▽
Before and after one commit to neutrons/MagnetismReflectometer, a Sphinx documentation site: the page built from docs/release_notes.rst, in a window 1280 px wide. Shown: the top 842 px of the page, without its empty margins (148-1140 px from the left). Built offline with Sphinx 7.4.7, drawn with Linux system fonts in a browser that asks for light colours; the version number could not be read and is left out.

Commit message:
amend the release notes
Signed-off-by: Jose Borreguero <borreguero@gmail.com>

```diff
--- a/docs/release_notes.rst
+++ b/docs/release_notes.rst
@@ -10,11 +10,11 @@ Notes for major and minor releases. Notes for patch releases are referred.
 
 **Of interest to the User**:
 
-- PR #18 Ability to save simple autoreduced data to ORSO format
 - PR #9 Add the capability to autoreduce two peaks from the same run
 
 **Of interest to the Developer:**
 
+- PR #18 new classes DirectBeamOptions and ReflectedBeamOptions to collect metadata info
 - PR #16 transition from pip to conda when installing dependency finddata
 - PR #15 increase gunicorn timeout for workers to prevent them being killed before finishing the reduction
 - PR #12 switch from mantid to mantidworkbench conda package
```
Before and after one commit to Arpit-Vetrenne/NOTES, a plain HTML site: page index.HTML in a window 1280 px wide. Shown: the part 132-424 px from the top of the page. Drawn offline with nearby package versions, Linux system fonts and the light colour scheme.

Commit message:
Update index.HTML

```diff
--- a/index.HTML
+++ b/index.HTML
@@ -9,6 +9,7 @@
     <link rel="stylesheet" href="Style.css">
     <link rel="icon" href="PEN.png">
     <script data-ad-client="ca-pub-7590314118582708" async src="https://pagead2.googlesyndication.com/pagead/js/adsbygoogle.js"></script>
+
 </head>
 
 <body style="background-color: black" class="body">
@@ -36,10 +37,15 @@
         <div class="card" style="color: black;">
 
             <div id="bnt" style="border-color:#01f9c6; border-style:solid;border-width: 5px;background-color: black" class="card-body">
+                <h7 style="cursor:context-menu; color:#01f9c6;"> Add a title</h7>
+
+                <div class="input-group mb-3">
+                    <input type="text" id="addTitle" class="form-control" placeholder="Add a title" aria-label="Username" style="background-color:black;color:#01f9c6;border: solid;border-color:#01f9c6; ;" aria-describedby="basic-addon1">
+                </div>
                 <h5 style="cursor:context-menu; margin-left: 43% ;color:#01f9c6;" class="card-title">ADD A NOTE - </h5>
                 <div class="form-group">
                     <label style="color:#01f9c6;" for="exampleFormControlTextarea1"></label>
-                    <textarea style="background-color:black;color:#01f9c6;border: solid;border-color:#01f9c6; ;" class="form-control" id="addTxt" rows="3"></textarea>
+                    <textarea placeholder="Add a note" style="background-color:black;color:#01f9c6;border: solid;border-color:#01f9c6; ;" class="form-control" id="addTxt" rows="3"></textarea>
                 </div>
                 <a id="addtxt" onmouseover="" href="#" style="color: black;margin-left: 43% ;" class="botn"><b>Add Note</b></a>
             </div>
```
△
DIRECTIONS FOR THIS TASK »
What you should produce is an exact retyping of every line above.

TASK RESULT »
Before and after one commit to neutrons/MagnetismReflectometer, a Sphinx documentation site: the page built from docs/release_notes.rst, in a window 1280 px wide. Shown: the top 842 px of the page, without its empty margins (148-1140 px from the left). Built offline with Sphinx 7.4.7, drawn with Linux system fonts in a browser that asks for light colours; the version number could not be read and is left out.

Commit message:
amend the release notes
Signed-off-by: Jose Borreguero <borreguero@gmail.com>

```diff
--- a/docs/release_notes.rst
+++ b/docs/release_notes.rst
@@ -10,11 +10,11 @@ Notes for major and minor releases. Notes for patch releases are referred.
 
 **Of interest to the User**:
 
-- PR #18 Ability to save simple autoreduced data to ORSO format
 - PR #9 Add the capability to autoreduce two peaks from the same run
 
 **Of interest to the Developer:**
 
+- PR #18 new classes DirectBeamOptions and ReflectedBeamOptions to collect metadata info
 - PR #16 transition from pip to conda when installing dependency finddata
 - PR #15 increase gunicorn timeout for workers to prevent them being killed before finishing the reduction
 - PR #12 switch from mantid to mantidworkbench conda package
```
Before and after one commit to Arpit-Vetrenne/NOTES, a plain HTML site: page index.HTML in a window 1280 px wide. Shown: the part 132-424 px from the top of the page. Drawn offline with nearby package versions, Linux system fonts and the light colour scheme.

Commit message:
Update index.HTML

```diff
--- a/index.HTML
+++ b/index.HTML
@@ -9,6 +9,7 @@
     <link rel="stylesheet" href="Style.css">
     <link rel="icon" href="PEN.png">
     <script data-ad-client="ca-pub-7590314118582708" async src="https://pagead2.googlesyndication.com/pagead/js/adsbygoogle.js"></script>
+
 </head>
 
 <body style="background-color: black" class="body">
@@ -36,10 +37,15 @@
         <div class="card" style="color: black;">
 
             <div id="bnt" style="border-color:#01f9c6; border-style:solid;border-width: 5px;background-color: black" class="card-body">
+                <h7 style="cursor:context-menu; color:#01f9c6;"> Add a title</h7>
+
+                <div class="input-group mb-3">
+                    <input type="text" id="addTitle" class="form-control" placeholder="Add a title" aria-label="Username" style="background-color:black;color:#01f9c6;border: solid;border-color:#01f9c6; ;" aria-describedby="basic-addon1">
+                </div>
                 <h5 style="cursor:context-menu; margin-left: 43% ;color:#01f9c6;" class="card-title">ADD A NOTE - </h5>
                 <div class="form-group">
                     <label style="color:#01f9c6;" for="exampleFormControlTextarea1"></label>
-                    <textarea style="background-color:black;color:#01f9c6;border: solid;border-color:#01f9c6; ;" class="form-control" id="addTxt" rows="3"></textarea>
+                    <textarea placeholder="Add a note" style="background-color:black;color:#01f9c6;border: solid;border-color:#01f9c6; ;" class="form-control" id="addTxt" rows="3"></textarea>
                 </div>
                 <a id="addtxt" onmouseover="" href="#" style="color: black;margin-left: 43% ;" class="botn"><b>Add Note</b></a>
             </div>
```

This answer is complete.